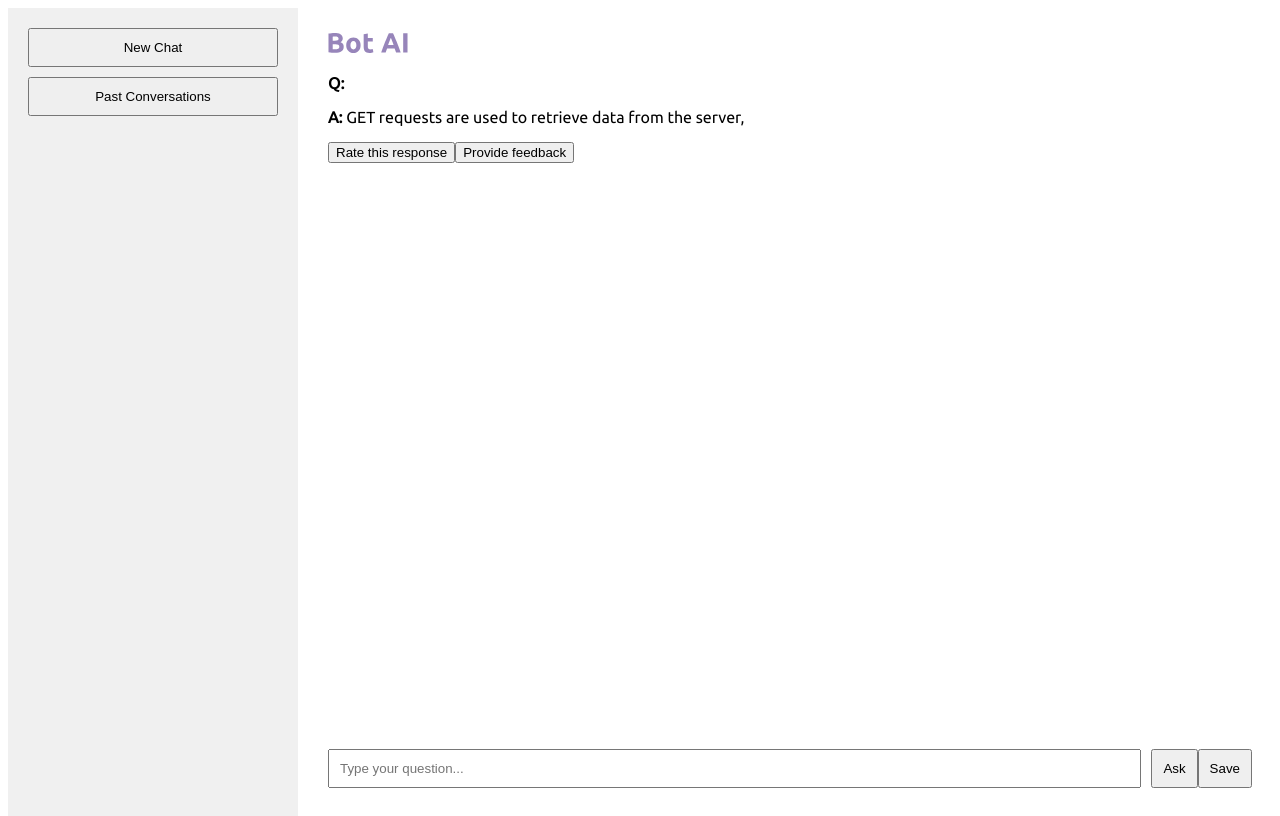
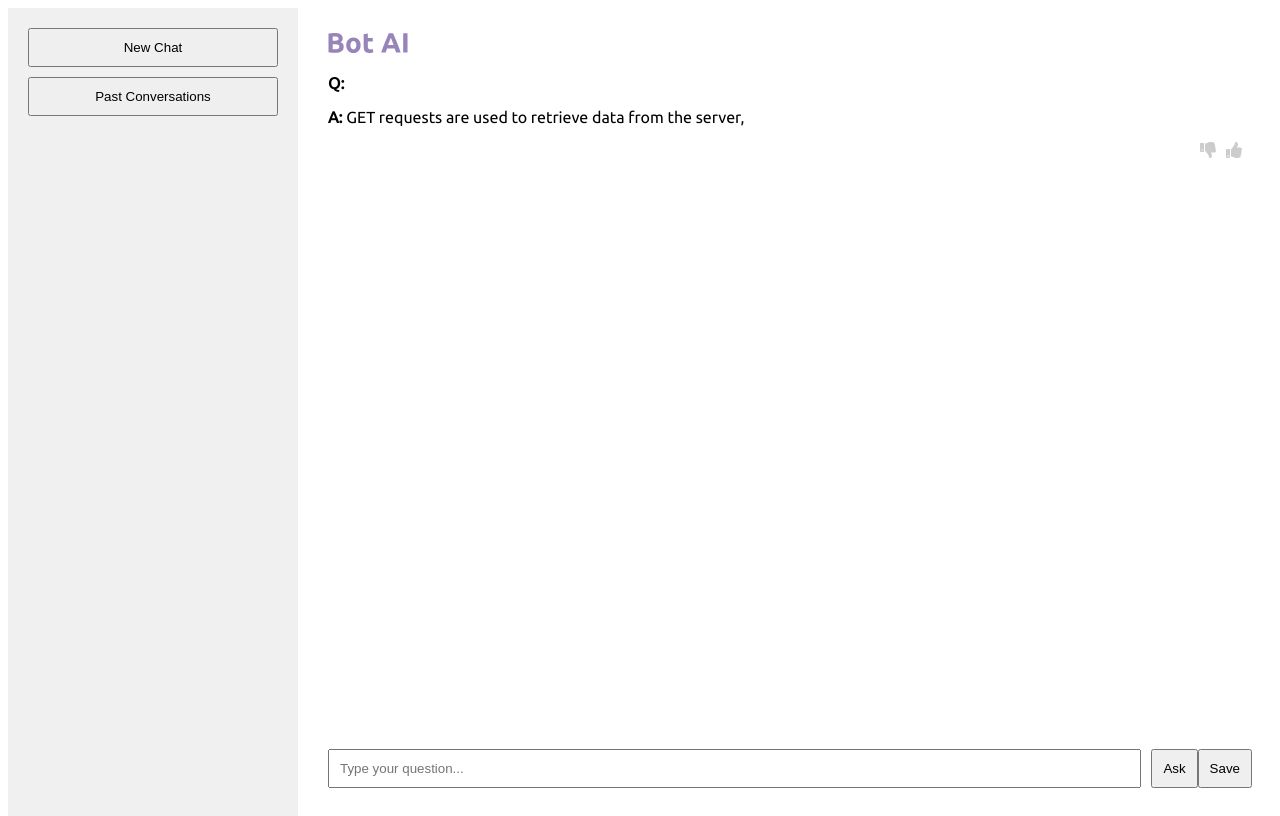
Before and after one commit to sumitkumar-ed/BOAT_AI, a React (Create React App) app: page / in a window 1280 px wide. Both pictures are taken after a click on the button "Ask". Built offline with nearby package versions, Linux system fonts and the light colour scheme.

Commit message:
UPDATE: feedback and rating icons updated

```diff
--- a/package.json
+++ b/package.json
@@ -10,6 +10,7 @@
     "axios": "^1.7.2",
     "react": "^18.3.1",
     "react-dom": "^18.3.1",
+    "react-icons": "^5.2.1",
     "react-scripts": "5.0.1",
     "web-vitals": "^2.1.4"
   },
--- a/src/components/ChatWindow/ChatWindow.css
+++ b/src/components/ChatWindow/ChatWindow.css
@@ -41,6 +41,22 @@
   margin-right: 10px;
 }
 
+.feedback .icon {
+  cursor: pointer;
+  margin-right: 10px;
+  font-size: 16px;
+  float: right;
+  margin-bottom: 10px;
+}
+
+.feedback .filled {
+  color: #9785BA;
+}
+
+.feedback .outline {
+  color: #ccc;
+}
+
 @media (min-width: 768px) {
   .brand-icon-chat {
     display: block;
--- a/src/components/ChatWindow/ChatWindow.jsx
+++ b/src/components/ChatWindow/ChatWindow.jsx
@@ -1,7 +1,8 @@
 import React, { useState, useEffect } from "react";
+import { FaThumbsUp, FaThumbsDown } from "react-icons/fa";
 import staticData from "../../backend/staticData";
 import FeedbackModal from "../FeedbackModal/FeedbackModal";
-import StarRating from "../StarRating/StarRating"; // Import the StarRating component
+import StarRating from "../StarRating/StarRating";
 import {
   addConversation,
   updateConversation,
@@ -18,7 +19,7 @@ const ChatWindow = ({ setConversations }) => {
   const [feedbackType, setFeedbackType] = useState("");
   const [typingResponse, setTypingResponse] = useState("");
   const [currentIndex, setCurrentIndex] = useState(-1);
-  const [ratingIndex, setRatingIndex] = useState(null); // Track which conversation is being rated
+  const [ratingIndex, setRatingIndex] = useState(null);
 
   useEffect(() => {
     const conversations = getConversations();
@@ -32,7 +33,7 @@ const ChatWindow = ({ setConversations }) => {
       if (typingResponse.length < response.length) {
         const timer = setTimeout(() => {
           setTypingResponse(response.slice(0, typingResponse.length + 1));
-        }, 50); // Adjust typing speed here
+        }, 50);
         return () => clearTimeout(timer);
       }
     }
@@ -54,8 +55,8 @@ const ChatWindow = ({ setConversations }) => {
     setConversations(updatedConversations);
     setInput("");
     setTypingResponse("");
-    setCurrentIndex(updatedConversations.length - 1); // Set the index to the last added conversation
-    setRatingIndex(null); // Reset rating index
+    setCurrentIndex(updatedConversations.length - 1);
+    setRatingIndex(null);
   };
 
   const handleFeedback = (index) => {
@@ -83,12 +84,12 @@ const ChatWindow = ({ setConversations }) => {
     const updatedConversations = getConversations();
     setLocalConversations(updatedConversations);
     setConversations(updatedConversations);
-    setRatingIndex(null); // Hide star rating component after rating
+    setRatingIndex(null);
   };
 
   return (
     <div className="chat-window">
-    <img src={BrandIcon} alt="Brand" className="brand-icon-chat" />
+      <img src={BrandIcon} alt="Brand" className="brand-icon-chat" />
       <div className="chat-body">
         {localConversations.map((conv, index) => (
           <div key={index} className="chat-response">
@@ -100,12 +101,14 @@ const ChatWindow = ({ setConversations }) => {
               {index === currentIndex ? typingResponse : conv.response}
             </p>
             <div className="feedback">
-              <button onClick={() => setRatingIndex(index)}>
-                Rate this response
-              </button>
-              <button onClick={() => handleFeedback(index)}>
-                Provide feedback
-              </button>
+              <FaThumbsUp
+                className={`icon ${conv.rating > 0 ? 'filled' : 'outline'}`}
+                onClick={() => setRatingIndex(index)}
+              />
+              <FaThumbsDown
+                className={`icon ${conv.feedback ? 'filled' : 'outline'}`}
+                onClick={() => handleFeedback(index)}
+              />
               {index === ratingIndex && (
                 <StarRating
                   initialRating={conv.rating}
--- a/src/components/FeedbackModal/FeedbackModal.css
+++ b/src/components/FeedbackModal/FeedbackModal.css
@@ -14,8 +14,36 @@
     background: white;
     padding: 20px;
     border-radius: 8px;
-    width: 300px;
+    width: max-content;
     position: relative;
+    display: flex;
+    flex-direction: column;
+}
+
+.modal-content h2 {
+    font-size: 14px;
+    font-weight: normal;
+    display: flex;
+    align-items: center;
+}
+
+.modal-content textarea {
+    width: 40vw;
+    height: 150px;
+}
+
+.modal-content button {
+    width: max-content;
+    background-color: var(--color-secondary);
+    border: none;
+    color: gray;
+    border-radius: 5px;
+    padding: 5px;
+    font-size: 1rem;
+    font-size: 12px;
+    margin: 10px;
+    cursor: pointer;
+    align-self: flex-end;
 }
 
 .close {
@@ -23,6 +51,7 @@
     top: 10px;
     right: 10px;
     cursor: pointer;
+    font-size: larger;
 }
 
 .stars {
@@ -45,3 +74,9 @@
 .star:hover {
     color: #D7C7F4;
 }
+
+.bulb-icon {
+    margin-right: 8px;
+    font-size: 18px;
+    color: #9785BA;
+}
--- a/src/components/FeedbackModal/FeedbackModal.jsx
+++ b/src/components/FeedbackModal/FeedbackModal.jsx
@@ -1,4 +1,5 @@
 import React, { useState } from 'react';
+import { FaLightbulb } from 'react-icons/fa';
 import './FeedbackModal.css';
 
 const FeedbackModal = ({ onSubmit, onClose }) => {
@@ -13,7 +14,7 @@ const FeedbackModal = ({ onSubmit, onClose }) => {
         <div className="modal">
             <div className="modal-content">
                 <span className="close" onClick={onClose}>&times;</span>
-                <h2>Provide Feedback</h2>
+                <h2><FaLightbulb className="bulb-icon" /> Provide Additional Feedback</h2>
                 <textarea
                     value={feedback}
                     onChange={(e) => setFeedback(e.target.value)}
--- a/src/index.css
+++ b/src/index.css
@@ -1,6 +1,7 @@
 :root {
     /* Global variables to be defined here */
     --color-primary: #9785BA;
+    --color-secondary: #D7C7F4;
     --color-black: #121212;
     --color-white: #ffffff;
   }
```
Also changed, not shown: 1 other file (tests, documents, lock files or other folders).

- - -

#### WHAT TO DO
Could you restate every record above word for word, dropping the pictures?

#### OUTPUT
Before and after one commit to sumitkumar-ed/BOAT_AI, a React (Create React App) app: page / in a window 1280 px wide. Both pictures are taken after a click on the button "Ask". Built offline with nearby package versions, Linux system fonts and the light colour scheme.

Commit message:
UPDATE: feedback and rating icons updated

```diff
--- a/package.json
+++ b/package.json
@@ -10,6 +10,7 @@
     "axios": "^1.7.2",
     "react": "^18.3.1",
     "react-dom": "^18.3.1",
+    "react-icons": "^5.2.1",
     "react-scripts": "5.0.1",
     "web-vitals": "^2.1.4"
   },
--- a/src/components/ChatWindow/ChatWindow.css
+++ b/src/components/ChatWindow/ChatWindow.css
@@ -41,6 +41,22 @@
   margin-right: 10px;
 }
 
+.feedback .icon {
+  cursor: pointer;
+  margin-right: 10px;
+  font-size: 16px;
+  float: right;
+  margin-bottom: 10px;
+}
+
+.feedback .filled {
+  color: #9785BA;
+}
+
+.feedback .outline {
+  color: #ccc;
+}
+
 @media (min-width: 768px) {
   .brand-icon-chat {
     display: block;
--- a/src/components/ChatWindow/ChatWindow.jsx
+++ b/src/components/ChatWindow/ChatWindow.jsx
@@ -1,7 +1,8 @@
 import React, { useState, useEffect } from "react";
+import { FaThumbsUp, FaThumbsDown } from "react-icons/fa";
 import staticData from "../../backend/staticData";
 import FeedbackModal from "../FeedbackModal/FeedbackModal";
-import StarRating from "../StarRating/StarRating"; // Import the StarRating component
+import StarRating from "../StarRating/StarRating";
 import {
   addConversation,
   updateConversation,
@@ -18,7 +19,7 @@ const ChatWindow = ({ setConversations }) => {
   const [feedbackType, setFeedbackType] = useState("");
   const [typingResponse, setTypingResponse] = useState("");
   const [currentIndex, setCurrentIndex] = useState(-1);
-  const [ratingIndex, setRatingIndex] = useState(null); // Track which conversation is being rated
+  const [ratingIndex, setRatingIndex] = useState(null);
 
   useEffect(() => {
     const conversations = getConversations();
@@ -32,7 +33,7 @@ const ChatWindow = ({ setConversations }) => {
       if (typingResponse.length < response.length) {
         const timer = setTimeout(() => {
           setTypingResponse(response.slice(0, typingResponse.length + 1));
-        }, 50); // Adjust typing speed here
+        }, 50);
         return () => clearTimeout(timer);
       }
     }
@@ -54,8 +55,8 @@ const ChatWindow = ({ setConversations }) => {
     setConversations(updatedConversations);
     setInput("");
     setTypingResponse("");
-    setCurrentIndex(updatedConversations.length - 1); // Set the index to the last added conversation
-    setRatingIndex(null); // Reset rating index
+    setCurrentIndex(updatedConversations.length - 1);
+    setRatingIndex(null);
   };
 
   const handleFeedback = (index) => {
@@ -83,12 +84,12 @@ const ChatWindow = ({ setConversations }) => {
     const updatedConversations = getConversations();
     setLocalConversations(updatedConversations);
     setConversations(updatedConversations);
-    setRatingIndex(null); // Hide star rating component after rating
+    setRatingIndex(null);
   };
 
   return (
     <div className="chat-window">
-    <img src={BrandIcon} alt="Brand" className="brand-icon-chat" />
+      <img src={BrandIcon} alt="Brand" className="brand-icon-chat" />
       <div className="chat-body">
         {localConversations.map((conv, index) => (
           <div key={index} className="chat-response">
@@ -100,12 +101,14 @@ const ChatWindow = ({ setConversations }) => {
               {index === currentIndex ? typingResponse : conv.response}
             </p>
             <div className="feedback">
-              <button onClick={() => setRatingIndex(index)}>
-                Rate this response
-              </button>
-              <button onClick={() => handleFeedback(index)}>
-                Provide feedback
-              </button>
+              <FaThumbsUp
+                className={`icon ${conv.rating > 0 ? 'filled' : 'outline'}`}
+                onClick={() => setRatingIndex(index)}
+              />
+              <FaThumbsDown
+                className={`icon ${conv.feedback ? 'filled' : 'outline'}`}
+                onClick={() => handleFeedback(index)}
+              />
               {index === ratingIndex && (
                 <StarRating
                   initialRating={conv.rating}
--- a/src/components/FeedbackModal/FeedbackModal.css
+++ b/src/components/FeedbackModal/FeedbackModal.css
@@ -14,8 +14,36 @@
     background: white;
     padding: 20px;
     border-radius: 8px;
-    width: 300px;
+    width: max-content;
     position: relative;
+    display: flex;
+    flex-direction: column;
+}
+
+.modal-content h2 {
+    font-size: 14px;
+    font-weight: normal;
+    display: flex;
+    align-items: center;
+}
+
+.modal-content textarea {
+    width: 40vw;
+    height: 150px;
+}
+
+.modal-content button {
+    width: max-content;
+    background-color: var(--color-secondary);
+    border: none;
+    color: gray;
+    border-radius: 5px;
+    padding: 5px;
+    font-size: 1rem;
+    font-size: 12px;
+    margin: 10px;
+    cursor: pointer;
+    align-self: flex-end;
 }
 
 .close {
@@ -23,6 +51,7 @@
     top: 10px;
     right: 10px;
     cursor: pointer;
+    font-size: larger;
 }
 
 .stars {
@@ -45,3 +74,9 @@
 .star:hover {
     color: #D7C7F4;
 }
+
+.bulb-icon {
+    margin-right: 8px;
+    font-size: 18px;
+    color: #9785BA;
+}
--- a/src/components/FeedbackModal/FeedbackModal.jsx
+++ b/src/components/FeedbackModal/FeedbackModal.jsx
@@ -1,4 +1,5 @@
 import React, { useState } from 'react';
+import { FaLightbulb } from 'react-icons/fa';
 import './FeedbackModal.css';
 
 const FeedbackModal = ({ onSubmit, onClose }) => {
@@ -13,7 +14,7 @@ const FeedbackModal = ({ onSubmit, onClose }) => {
         <div className="modal">
             <div className="modal-content">
                 <span className="close" onClick={onClose}>&times;</span>
-                <h2>Provide Feedback</h2>
+                <h2><FaLightbulb className="bulb-icon" /> Provide Additional Feedback</h2>
                 <textarea
                     value={feedback}
                     onChange={(e) => setFeedback(e.target.value)}
--- a/src/index.css
+++ b/src/index.css
@@ -1,6 +1,7 @@
 :root {
     /* Global variables to be defined here */
     --color-primary: #9785BA;
+    --color-secondary: #D7C7F4;
     --color-black: #121212;
     --color-white: #ffffff;
   }
```
Also changed, not shown: 1 other file (tests, documents, lock files or other folders).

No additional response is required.